-- Work item --
When a line of the records contains "blob", copy it.

Records drawn from a dataset
• • •

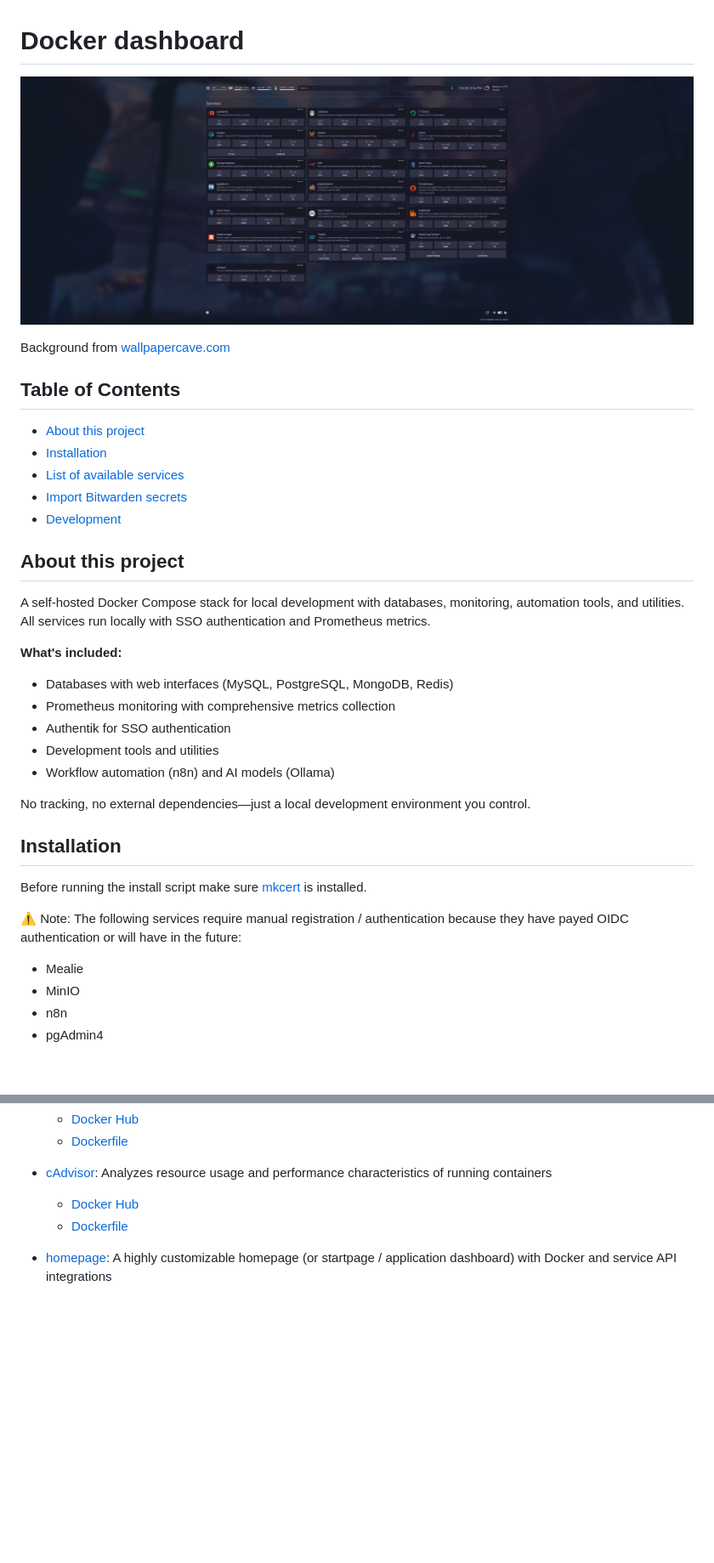
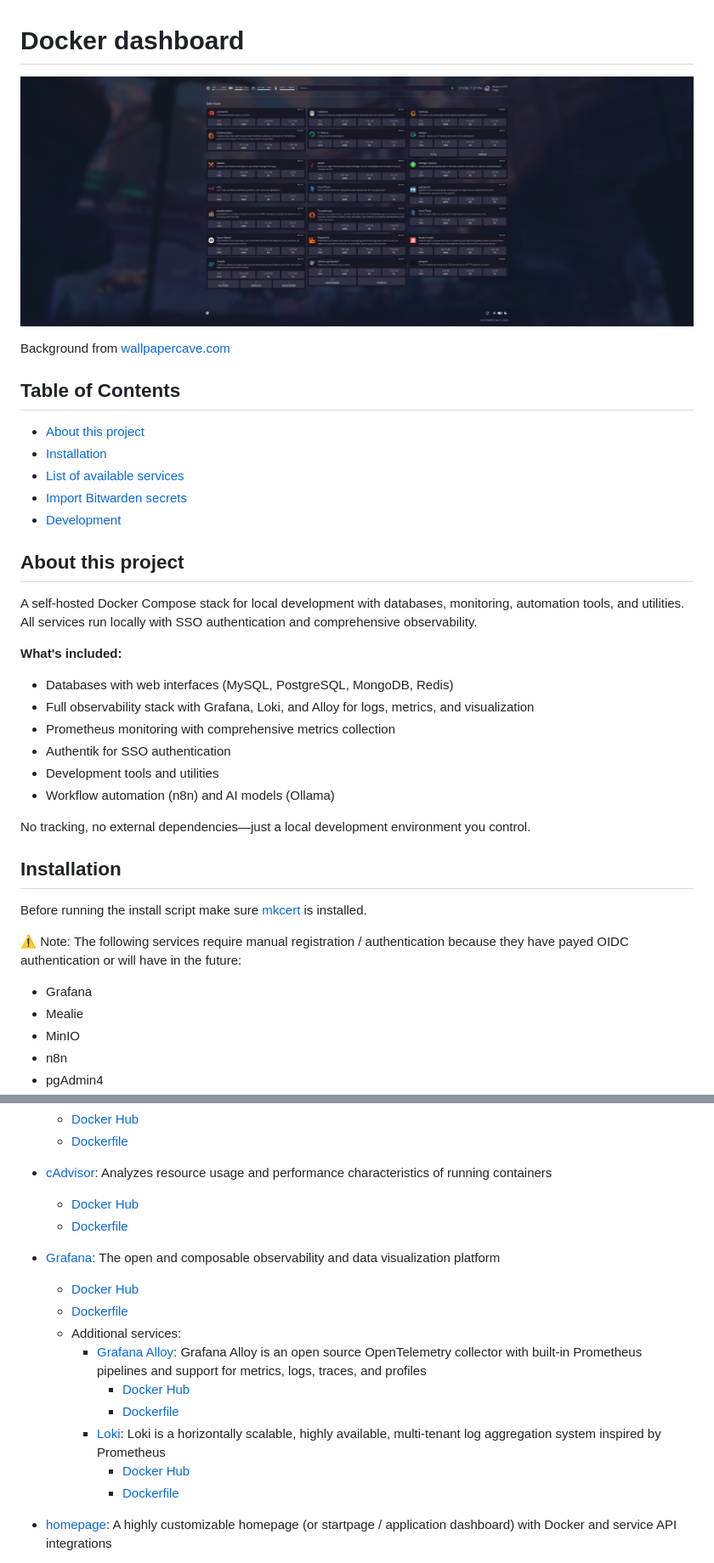
Before and after one commit to ionesculiviucristian/docker-dashboard, a Markdown page: README.md, 2 parts joined by grey strips. Shown: that part at 85% size. GitHub-like rendering; pictures changed too: assets/preview.png; blank space fills up the shorter version.

Commit message:
feat: add grafana and loki with alloy

```diff
--- a/README.md
+++ b/README.md
@@ -14,11 +14,12 @@ Background from [wallpapercave.com](https://wallpapercave.com/)
 
 ## About this project
 
-A self-hosted Docker Compose stack for local development with databases, monitoring, automation tools, and utilities. All services run locally with SSO authentication and Prometheus metrics.
+A self-hosted Docker Compose stack for local development with databases, monitoring, automation tools, and utilities. All services run locally with SSO authentication and comprehensive observability.
 
 **What's included:**
 
 - Databases with web interfaces (MySQL, PostgreSQL, MongoDB, Redis)
+- Full observability stack with Grafana, Loki, and Alloy for logs, metrics, and visualization
 - Prometheus monitoring with comprehensive metrics collection
 - Authentik for SSO authentication
 - Development tools and utilities
@@ -32,6 +33,7 @@ Before running the install script make sure [mkcert](https://github.com/FiloSott
 
 ⚠️ Note: The following services require manual registration / authentication because they have payed OIDC authentication or will have in the future:
 
+- Grafana
 - Mealie
 - MinIO
 - n8n
@@ -53,6 +55,17 @@ The rest of the services are protected by Authentik.
 - [cAdvisor](https://cadvisor.services.local): Analyzes resource usage and performance characteristics of running containers
   - [Docker Hub](https://hub.docker.com/r/google/cadvisor)
   - [Dockerfile](https://github.com/google/cadvisor/blob/master/deploy/Dockerfile)
+
+- [Grafana](https://grafana.services.local): The open and composable observability and data visualization platform
+  - [Docker Hub](https://hub.docker.com/r/grafana/grafana)
+  - [Dockerfile](https://github.com/grafana/grafana/blob/main/Dockerfile)
+  - Additional services:
+    - [Grafana Alloy](https://grafana-alloy.services.local): Grafana Alloy is an open source OpenTelemetry collector with built-in Prometheus pipelines and support for metrics, logs, traces, and profiles
+      - [Docker Hub](https://hub.docker.com/r/grafana/alloy)
+      - [Dockerfile](https://github.com/grafana/alloy/blob/main/Dockerfile)
+    - [Loki](null): Loki is a horizontally scalable, highly available, multi-tenant log aggregation system inspired by Prometheus
+      - [Docker Hub](https://hub.docker.com/r/grafana/loki)
+      - [Dockerfile](https://github.com/grafana/loki/blob/main/cmd/loki/Dockerfile)
 
 - [homepage](https://homepage.services.local): A highly customizable homepage (or startpage / application dashboard) with Docker and service API integrations
   - [Docker Hub](https://hub.docker.com/r/gethomepage/homepage)
```
Also changed, not shown: 12 other files.
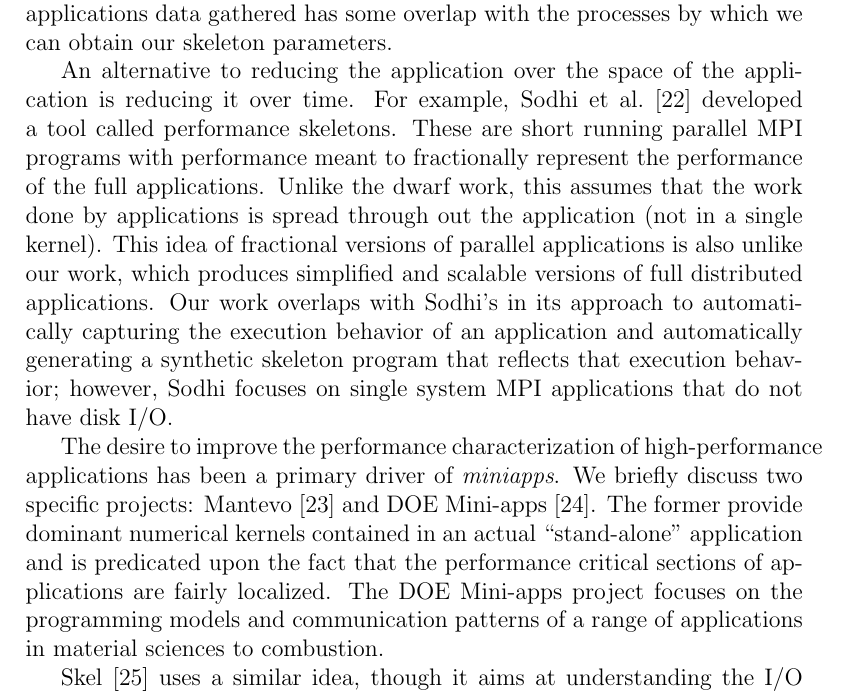
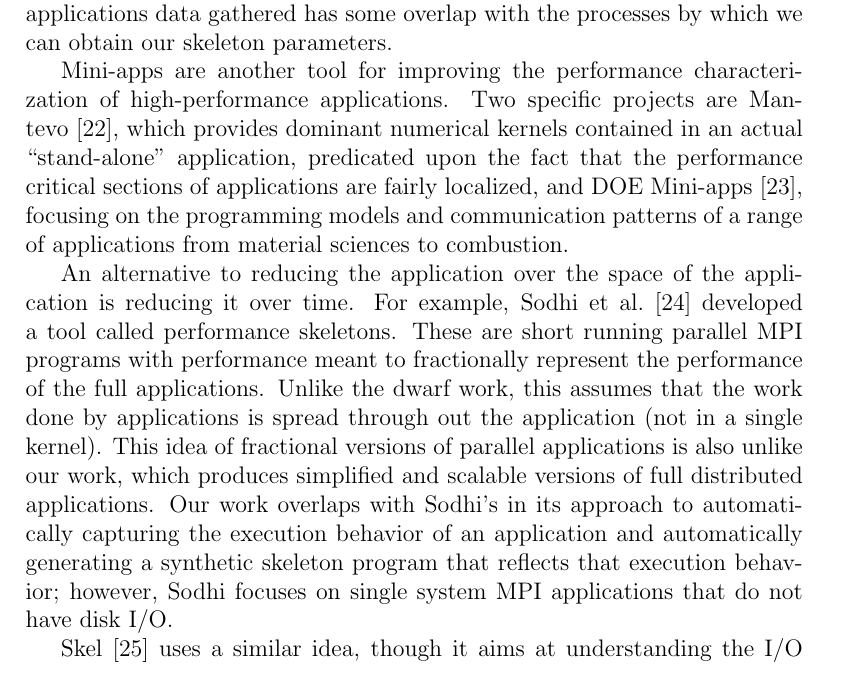
Before and after one commit to applicationskeleton/Skeleton, a LaTeX paper (papers/FGCS_2015/Skeleton.tex): part of page 6 of 32, cut so that both start at the same text. Compiled offline with pdfLaTeX.

Commit message:
small edits in new related cites

```diff
--- a/papers/FGCS_2015/Skeleton.tex
+++ b/papers/FGCS_2015/Skeleton.tex
@@ -332,6 +332,17 @@ real spectral transform in what is otherwise a synthetic code that replicates a
 range of different communication structures as found in different parallelizations
 of climate models.  Similarly, Prophesy~\cite{Taylor_HPDC2000} is an infrastructure that helps in performance modeling of applications on parallel and distributed systems through a relational database that allows for the recording of performance data, system features and application details.  The applications data gathered has some overlap with the processes by which we can obtain our skeleton parameters.
 
+Mini-apps are another tool for improving the performance characterization of high-performance
+applications. Two specific projects are Mantevo~\cite{mantevo-url},
+which provides dominant numerical kernels
+contained in an actual ``stand-alone'' application, predicated upon the
+fact that the performance critical sections of applications are fairly
+localized,  and DOE Mini-apps~\cite{mini-apps-url}, focusing on the
+programming models and
+communication patterns of a range of applications from material sciences to
+combustion.
+
+
 An alternative to reducing the application over the space of the application is
 reducing it over time.  For example, Sodhi et
 al.~\cite{Sodhi:2008:PPS:1355774.1355777} developed a tool called performance
@@ -346,15 +357,6 @@ application and automatically generating a synthetic skeleton program that
 reflects that execution behavior; however, Sodhi focuses on single system MPI
 applications that do not have disk I/O.
 
-The desire to improve the performance characterization of high-performance
-applications has been a primary driver of {\it miniapps}. We briefly discuss two
-specific projects: Mantevo~\cite{mantevo-url} and DOE
-Mini-apps~\cite{mini-apps-url}.  The former provide dominant numerical kernels
-contained in an actual ``stand-alone'' application and is predicated upon the
-fact that the performance critical sections of applications are fairly
-localized. The DOE Mini-apps project focuses on the programming models and
-communication patterns of a range of applications in material sciences to
-combustion.
 
 % http://portal.nersc.gov/project/CAL/overview.htm
 
```
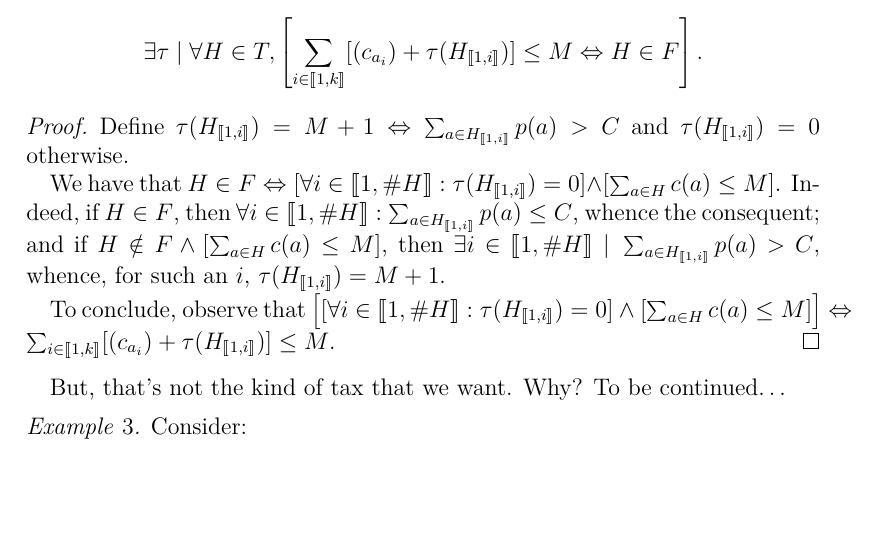
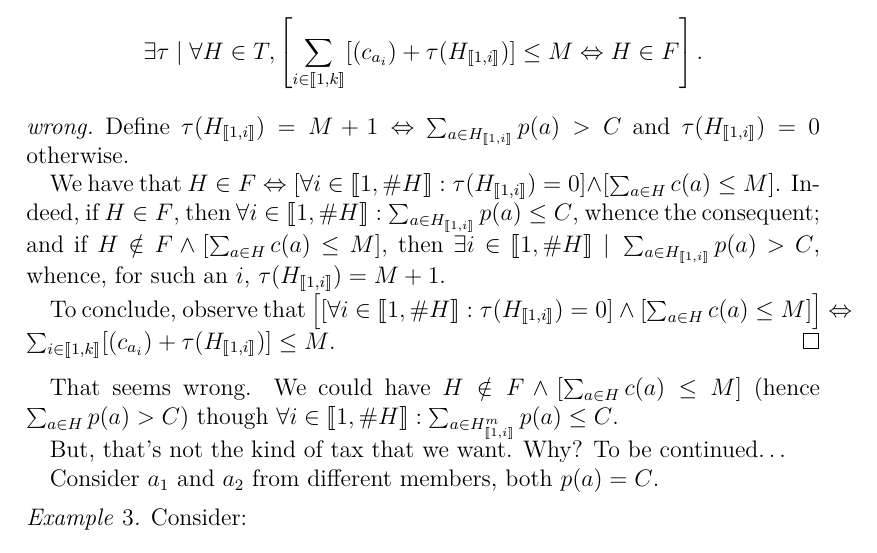
Before and after one commit to oliviercailloux/carbon, a LaTeX document (carbon.tex): part of page 6 of 16 before the commit and part of page 6 of 17 after it, cut so that both start at the same text, the shorter picture padded with empty space. Compiled offline with pdfLaTeX.

Commit message:
The proof is wrong!

```diff
--- a/carbon.tex
+++ b/carbon.tex
@@ -187,7 +187,7 @@ We assume that the lab is able to select a bundle that matches the budget and op
 		\exists τ \suchthat \forall H \in T, \left[\sum_{i \in \intvl{1, k}} [(c_{a_i}) + τ(H_{\intvl{1, i}})] ≤ M ⇔ H \in F\right].
 	\end{equation}
 \end{theorem}
-\begin{proof}
+\begin{proof}[wrong]
 Define $τ(H_{\intvl{1, i}}) = M + 1 ⇔ \sum_{a \in H_{\intvl{1, i}}} p(a) > C$ and $τ(H_{\intvl{1, i}}) = 0$ otherwise.
 
 We have that $H \in F ⇔ [\forall i \in \intvl{1, \card{H}}: τ(H_{\intvl{1, i}}) = 0] \land [\sum_{a \in H} c(a) ≤ M]$.
@@ -197,7 +197,11 @@ and if $H \notin F \land [\sum_{a \in H} c(a) ≤ M]$, then $\exists i \in \intv
 To conclude, observe that $\left[[\forall i \in \intvl{1, \card{H}}: τ(H_{\intvl{1, i}}) = 0] \land [\sum_{a \in H} c(a) ≤ M]\right] ⇔ \sum_{i \in \intvl{1, k}} [(c_{a_i}) + τ(H_{\intvl{1, i}})] ≤ M$.
 \end{proof}
 
+That seems wrong. We could have $H \notin F \land [\sum_{a \in H} c(a) ≤ M]$ (hence $\sum_{a \in H} p(a) > C$) though $\forall i \in \intvl{1, \card{H}}: \sum_{a \in H^m_{\intvl{1, i}}} p(a) ≤ C$.
+
 But, that’s not the kind of tax that we want. Why? To be continued…
+
+Consider $a_1$ and $a_2$ from different members, both $p(a) = C$.
 
 \begin{example}
 	Consider:
```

• • •

-- Answer to the problem --
   - [Dockerfile](https://github.com/google/cadvisor/blob/master/deploy/Dockerfile)
+  - [Dockerfile](https://github.com/grafana/grafana/blob/main/Dockerfile)
+      - [Dockerfile](https://github.com/grafana/alloy/blob/main/Dockerfile)
+      - [Dockerfile](https://github.com/grafana/loki/blob/main/cmd/loki/Dockerfile)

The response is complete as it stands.